Blue October's release Foiled is a powerful new CD that once again touches on the lyrical landscape that so many other artists haven't the courage to explore. Nothing is left unsaid. What's ugly becomes beautiful, what's sad becomes hopeful, and most importantly the audience and band are connected at every moment, hanging on every word. The exchange between the audience and Blue October is amazing to witness. Universal. 2006.

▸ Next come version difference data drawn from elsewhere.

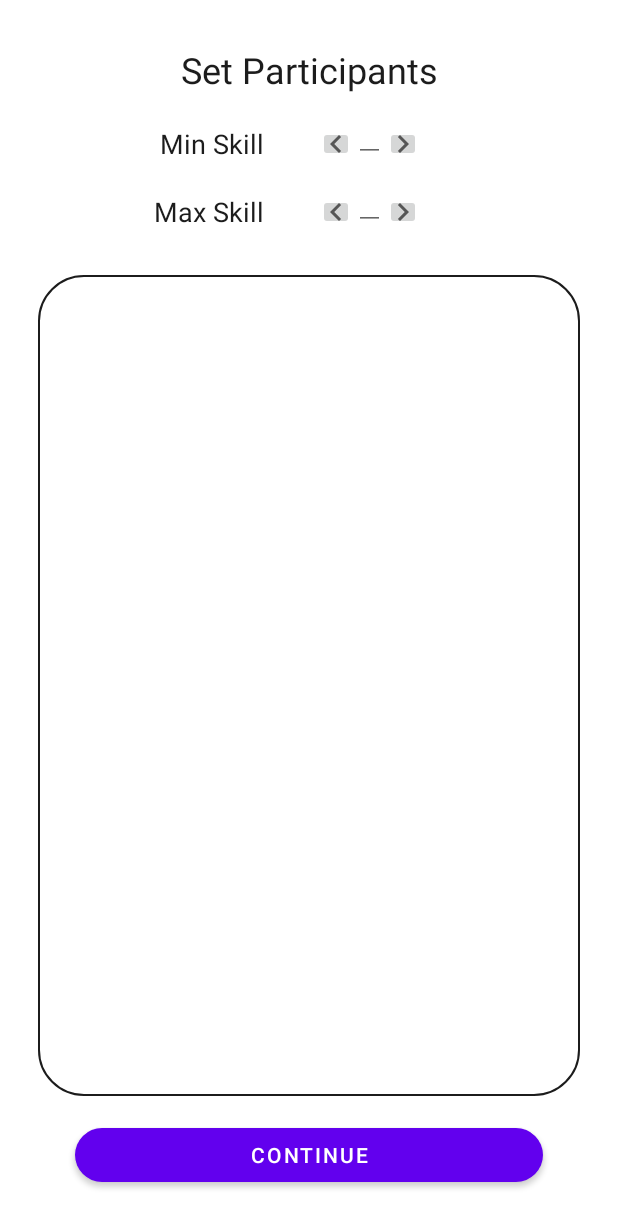
After one commit to Xkoranate-Mobile-Development-Team/Xkoranate-Mobile, an Android app: the SetParticipantsFragment screen opened through its navigation route, on a phone screen of 412 x 824 dp. The commit adds this screen. Shown: the top 1228 px of the screen. Run offline under Robolectric (Android 15) with nearby library versions, the light colour scheme and no system bars; our stand-ins replace data binding; 1 statement that could not run was skipped.

Commit message:
update: new screens
Took 1 hour 49 minutes

```diff
--- /dev/null
+++ b/app/src/main/java/com/xkoranate/ui/HomeFragment.kt
@@ -0,0 +1,41 @@
+package com.xkoranate.ui
+
+import android.os.Bundle
+import androidx.fragment.app.Fragment
+import android.view.LayoutInflater
+import android.view.View
+import android.view.ViewGroup
+import com.xkoranate.R
+import com.xkoranate.databinding.FragmentHomeBinding
+import com.xkoranate.databinding.FragmentSetParticipantsBinding
+
+
+class HomeFragment : Fragment() {
+
+    private var binding: FragmentHomeBinding? = null
+
+    override fun onCreate(savedInstanceState: Bundle?) {
+        super.onCreate(savedInstanceState)
+
+    }
+
+    override fun onCreateView(
+        inflater: LayoutInflater, container: ViewGroup?,
+        savedInstanceState: Bundle?
+    ): View? {
+        binding = FragmentHomeBinding.inflate(inflater)
+        return binding?.root
+    }
+
+    companion object {
+
+        @JvmStatic
+        fun newInstance() =
+            HomeFragment()
+    }
+
+    override fun onDestroy() {
+        super.onDestroy()
+        binding = null
+    }
+}
--- /dev/null
+++ b/app/src/main/java/com/xkoranate/ui/SetParticipantsFragment.kt
@@ -0,0 +1,40 @@
+package com.xkoranate.ui
+
+import android.os.Bundle
+import androidx.fragment.app.Fragment
+import android.view.LayoutInflater
+import android.view.View
+import android.view.ViewGroup
+import com.xkoranate.R
+import com.xkoranate.databinding.FragmentSetParticipantsBinding
+
+
+class SetParticipantsFragment : Fragment() {
+
+    private var binding: FragmentSetParticipantsBinding? = null
+
+    override fun onCreate(savedInstanceState: Bundle?) {
+        super.onCreate(savedInstanceState)
+
+    }
+
+    override fun onCreateView(
+        inflater: LayoutInflater, container: ViewGroup?,
+        savedInstanceState: Bundle?
+    ): View? {
+        binding = FragmentSetParticipantsBinding.inflate(inflater)
+        return binding?.root
+    }
+
+    companion object {
+
+        @JvmStatic
+        fun newInstance() =
+            SetParticipantsFragment()
+    }
+
+    override fun onDestroy() {
+        super.onDestroy()
+        binding = null
+    }
+}
--- /dev/null
+++ b/app/src/main/res/drawable/ic_baseline_chevron_left_24.xml
@@ -0,0 +1,10 @@
+<vector xmlns:android="http://schemas.android.com/apk/res/android"
+    android:width="24dp"
+    android:height="24dp"
+    android:viewportWidth="24"
+    android:viewportHeight="24"
+    android:tint="?attr/colorControlNormal">
+  <path
+      android:fillColor="@android:color/white"
+      android:pathData="M15.41,7.41L14,6l-6,6 6,6 1.41,-1.41L10.83,12z"/>
+</vector>
--- /dev/null
+++ b/app/src/main/res/drawable/ic_baseline_chevron_right_24.xml
@@ -0,0 +1,10 @@
+<vector xmlns:android="http://schemas.android.com/apk/res/android"
+    android:width="24dp"
+    android:height="24dp"
+    android:viewportWidth="24"
+    android:viewportHeight="24"
+    android:tint="?attr/colorControlNormal">
+  <path
+      android:fillColor="@android:color/white"
+      android:pathData="M10,6L8.59,7.41 13.17,12l-4.58,4.59L10,18l6,-6z"/>
+</vector>
--- /dev/null
+++ b/app/src/main/res/drawable/recycler_view_bg.xml
@@ -0,0 +1,9 @@
+<?xml version="1.0" encoding="utf-8"?>
+<shape xmlns:android="http://schemas.android.com/apk/res/android"
+       android:shape="rectangle">
+
+    <stroke android:width="1dp"
+            android:color="@color/black"/>
+    <corners android:radius="30dp"/>
+
+</shape>
--- a/app/src/main/res/layout/activity_main.xml
+++ b/app/src/main/res/layout/activity_main.xml
@@ -1,18 +1,27 @@
 <?xml version="1.0" encoding="utf-8"?>
-<androidx.constraintlayout.widget.ConstraintLayout xmlns:android="http://schemas.android.com/apk/res/android"
+<androidx.drawerlayout.widget.DrawerLayout
+    xmlns:android="http://schemas.android.com/apk/res/android"
     xmlns:app="http://schemas.android.com/apk/res-auto"
     xmlns:tools="http://schemas.android.com/tools"
     android:layout_width="match_parent"
     android:layout_height="match_parent"
     tools:context=".ui.MainActivity">
 
-    <TextView
+    <androidx.fragment.app.FragmentContainerView
+        android:name="androidx.navigation.fragment.NavHostFragment"
+        android:id="@+id/nav_host_fragment"
+        android:layout_width="match_parent"
+        android:layout_height="match_parent"
+        app:defaultNavHost="true"
+        app:navGraph="@navigation/nav_graph"/>
+
+
+    <com.google.android.material.navigation.NavigationView
+        android:id="@+id/nav_view"
         android:layout_width="wrap_content"
-        android:layout_height="wrap_content"
-        android:text="Hello World!"
-        app:layout_constraintBottom_toBottomOf="parent"
-        app:layout_constraintLeft_toLeftOf="parent"
-        app:layout_constraintRight_toRightOf="parent"
-        app:layout_constraintTop_toTopOf="parent" />
+        android:layout_height="match_parent"
+        android:layout_gravity="start"
+        android:fitsSystemWindows="true"
+        app:menu="@menu/main_menu"/>
 
-</androidx.constraintlayout.widget.ConstraintLayout>
+</androidx.drawerlayout.widget.DrawerLayout>
--- /dev/null
+++ b/app/src/main/res/layout/fragment_set_participants.xml
@@ -0,0 +1,137 @@
+<?xml version="1.0" encoding="utf-8"?>
+<layout xmlns:android="http://schemas.android.com/apk/res/android"
+        xmlns:tools="http://schemas.android.com/tools" xmlns:app="http://schemas.android.com/apk/res-auto"
+        tools:context=".ui.SetParticipantsFragment">
+
+    <androidx.constraintlayout.widget.ConstraintLayout
+        android:layout_width="match_parent"
+        android:layout_height="match_parent">
+
+        <TextView
+            android:id="@+id/tv_set_participants"
+            android:layout_width="wrap_content"
+            android:layout_height="wrap_content"
+            app:layout_constraintTop_toTopOf="parent"
+            app:layout_constraintStart_toStartOf="parent"
+            app:layout_constraintEnd_toEndOf="parent"
+            android:layout_marginTop="30dp"
+            android:text="Set Participants"
+            style="@style/TextViewMedium"/>
+
+        <androidx.constraintlayout.widget.Guideline
+            android:id="@+id/guide"
+            android:layout_width="wrap_content"
+            android:layout_height="wrap_content"
+            android:orientation="vertical"
+            app:layout_constraintGuide_percent="0.5"/>
+
+        <TextView
+            android:id="@+id/tv_min_skill"
+            android:layout_width="wrap_content"
+            android:layout_height="wrap_content"
+            app:layout_constraintBottom_toBottomOf="@id/edit_text_min_skill"
+            app:layout_constraintEnd_toStartOf="@id/guide"
+            android:text="Min Skill"
+            android:layout_marginEnd="30dp"
+            style="@style/TextViewSmall"/>
+
+        <EditText
+            android:id="@+id/edit_text_min_skill"
+            android:layout_width="wrap_content"
+            android:layout_height="wrap_content"
+            android:layout_marginStart="30dp"
+            app:layout_constraintStart_toEndOf="@id/guide"
+            app:layout_constraintTop_toBottomOf="@id/tv_set_participants"/>
+
+        <ImageButton
+            android:id="@+id/btn_increase_min"
+            android:layout_width="24dp"
+            android:layout_height="24dp"
+            android:src="@drawable/ic_baseline_chevron_right_24"
+            app:layout_constraintStart_toEndOf="@id/edit_text_min_skill"
+            app:layout_constraintBottom_toBottomOf="@id/edit_text_min_skill"/>
+
+        <ImageButton
+            android:id="@+id/btn_decrease_min"
+            android:layout_width="24dp"
+            android:layout_height="24dp"
+            android:src="@drawable/ic_baseline_chevron_left_24"
+            app:layout_constraintEnd_toStartOf="@id/edit_text_min_skill"
+            app:layout_constraintBottom_toBottomOf="@id/edit_text_min_skill"/>
+
+
+        <TextView
+            android:id="@+id/tv_max_skill"
+            android:layout_width="wrap_content"
+            android:layout_height="wrap_content"
+            app:layout_constraintBottom_toBottomOf="@id/edit_text_max_skill"
+            app:layout_constraintEnd_toStartOf="@id/guide"
+            android:text="Max Skill"
+            android:layout_marginEnd="30dp"
+            style="@style/TextViewSmall"/>
+
+        <EditText
+            android:id="@+id/edit_text_max_skill"
+            android:layout_width="wrap_content"
+            android:layout_height="wrap_content"
+            android:layout_marginStart="30dp"
+            app:layout_constraintStart_toEndOf="@id/guide"
+            app:layout_constraintTop_toBottomOf="@id/tv_min_skill"/>
+
+        <ImageButton
+            android:id="@+id/btn_increase_max"
+            android:layout_width="24dp"
+            android:layout_height="24dp"
+            android:src="@drawable/ic_baseline_chevron_right_24"
+            app:layout_constraintStart_toEndOf="@id/edit_text_max_skill"
+            app:layout_constraintBottom_toBottomOf="@id/edit_text_max_skill"/>
+
+        <ImageButton
+            android:id="@+id/btn_decrease_max"
+            android:layout_width="24dp"
+            android:layout_height="24dp"
+            android:src="@drawable/ic_baseline_chevron_left_24"
+            app:layout_constraintEnd_toStartOf="@id/edit_text_max_skill"
+            app:layout_constraintBottom_toBottomOf="@id/edit_text_max_skill"/>
+
+        <RelativeLayout
+            android:id="@+id/recyclerView_container"
+            android:layout_width="0dp"
+            android:layout_height="0dp"
+            app:layout_constraintTop_toBottomOf="@id/tv_max_skill"
+            app:layout_constraintStart_toStartOf="parent"
+            app:layout_constraintEnd_toEndOf="parent"
+            app:layout_constraintBottom_toTopOf="@id/btn_continue"
+            android:layout_marginBottom="15dp"
+            android:layout_marginStart="25dp"
+            android:layout_marginEnd="25dp"
+            android:background="@drawable/recycler_view_bg"
+            android:layout_marginTop="30dp"
+            android:padding="10dp">
+
+            <androidx.recyclerview.widget.RecyclerView
+                android:layout_width="match_parent"
+                android:layout_height="match_parent"
+                android:layout_centerInParent="true"/>
+
+
+        </RelativeLayout>
+
+        <com.google.android.material.button.MaterialButton
+            android:id="@+id/btn_continue"
+            android:layout_width="0dp"
+            android:layout_height="wrap_content"
+            app:cornerRadius="30dp"
+            android:text="Continue"
+            android:layout_marginBottom="30dp"
+            android:layout_marginEnd="50dp"
+            android:layout_marginStart="50dp"
+            app:layout_constraintStart_toStartOf="parent"
+            app:layout_constraintEnd_toEndOf="parent"
+            app:layout_constraintBottom_toBottomOf="parent"
+        />
+
+
+    </androidx.constraintlayout.widget.ConstraintLayout>
+
+</layout>
--- /dev/null
+++ b/app/src/main/res/menu/main_menu.xml
@@ -0,0 +1,26 @@
+<?xml version="1.0" encoding="utf-8"?>
+<menu xmlns:android="http://schemas.android.com/apk/res/android">
+
+    <group android:checkableBehavior="single">
+        <item
+            android:id="@+id/nav_user"
+            android:title="User"/>
+
+        <item
+            android:id="@+id/nav_match_day"
+            android:title="Match Day"/>
+
+        <item
+            android:id="@+id/nav_result"
+            android:title="Result"/>
+
+        <item
+            android:id="@+id/nav_settings"
+            android:title="Setting"/>
+
+        <item
+            android:id="@+id/nav_log_out"
+            android:title="Log out"/>
+    </group>
+
+</menu>
--- /dev/null
+++ b/app/src/main/res/navigation/nav_graph.xml
@@ -0,0 +1,16 @@
+<?xml version="1.0" encoding="utf-8"?>
+<navigation xmlns:android="http://schemas.android.com/apk/res/android"
+            xmlns:app="http://schemas.android.com/apk/res-auto"
+            android:id="@+id/nav_graph" app:startDestination="@id/homeFragment"
+            xmlns:tools="http://schemas.android.com/tools">
+
+    <fragment android:id="@+id/homeFragment"
+              android:name="com.xkoranate.ui.HomeFragment"
+              android:label="HomeFragment"
+              tools:layout="@layout/fragment_home"/>
+    <fragment android:id="@+id/setParticipantsFragment" android:name="com.xkoranate.ui.SetParticipantsFragment"
+              android:label="fragment_set_participants" tools:layout="@layout/fragment_set_participants"/>
+    <fragment android:id="@+id/matchDayFragment" android:name="com.xkoranate.ui.MatchDayFragment"
+              android:label="MatchDayFragment"
+              tools:layout="@layout/fragment_match_day"/>
+</navigation>
--- a/app/src/main/res/values/strings.xml
+++ b/app/src/main/res/values/strings.xml
@@ -18,4 +18,6 @@
     <string name="sun_12_dec">Sun, 12 Dec</string>
     <string name="v">V</string>
     <string name="_9_00_pm">9:00 pm</string>
+    <!-- TODO: Remove or change this placeholder text -->
+    <string name="hello_blank_fragment">Hello blank fragment</string>
 </resources>
--- a/app/src/main/res/values/styles.xml
+++ b/app/src/main/res/values/styles.xml
@@ -20,4 +20,13 @@
         <item name="android:textColor">@color/black</item>
     </style>
 
+    <style name="TextViewMedium">
+        <item name="android:textSize">24sp</item>
+        <item name="android:textColor">@color/black</item>
+    </style>
+
+    <style name="TextViewSmall">
+        <item name="android:textSize">18sp</item>
+        <item name="android:textColor">@color/black</item>
+    </style>
 </resources>
--- a/build.gradle
+++ b/build.gradle
@@ -8,13 +8,16 @@ buildscript {
 
     }
     dependencies {
-        classpath 'com.android.tools.build:gradle:3.6.3'
+        classpath 'com.android.tools.build:gradle:4.0.0'
         classpath "org.jetbrains.kotlin:kotlin-gradle-plugin:$kotlin_version"
 
         classpath 'com.google.gms:google-services:4.3.4'
 
         // NOTE: Do not place your application dependencies here; they belong
         // in the individual module build.gradle files
+
+        def nav_version = "2.3.3"
+        classpath "androidx.navigation:navigation-safe-args-gradle-plugin:$nav_version"
     }
 }
 
```
Also changed, not shown: app/build.gradle (+22 -3 lines), app/src/main/java/com/xkoranate/db/Sport.kt (added, +20 -0 lines), app/src/main/java/com/xkoranate/ui/MatchDayFragment.kt (added, +42 -0 lines), app/src/main/res/layout/fragment_home.xml (added, +64 -0 lines), app/src/main/res/layout/fragment_match_day.xml (added, +60 -0 lines), app/src/main/res/layout/recyclerview_child.xml (+10 -9 lines), gradle/wrapper/gradle-wrapper.properties.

Texas quintet Blue October has bounced from Houston-based indie darlings to the majors and back twice since their '98 bow. Yet there's little sense they've compromised much of their eclectic, creatively restless ethos in the bargain on this, their fourth studio album (and second major label stint). In the hands of less ambitious musicians, the personally harrowing, perfectly crafted "Hate Me" would have become template for the entire collection; here it's but the most commercially focused of band leader Justin Furstenfeld's eclectic musical obsessions. His taste for early '80s UK New Wave evinces itself in a fondness for lyrical shadows and fleeting sonic echoes of Richard Butler's P-Furs and Peter Gabriel. But it's in the collection's quieter, more reflective songs ("Let It Go" and "Congratulations" turn on Ryan Delahousaye's signature violin phrases; "X Amount of Words" effortlessly morphs through several intriguing techno conceits; "18th Floor Balcony" bristles with an almost neo-classical elegance) where Blue October sets itself a cut above its post-grunge contenders. -- Jerry McCulley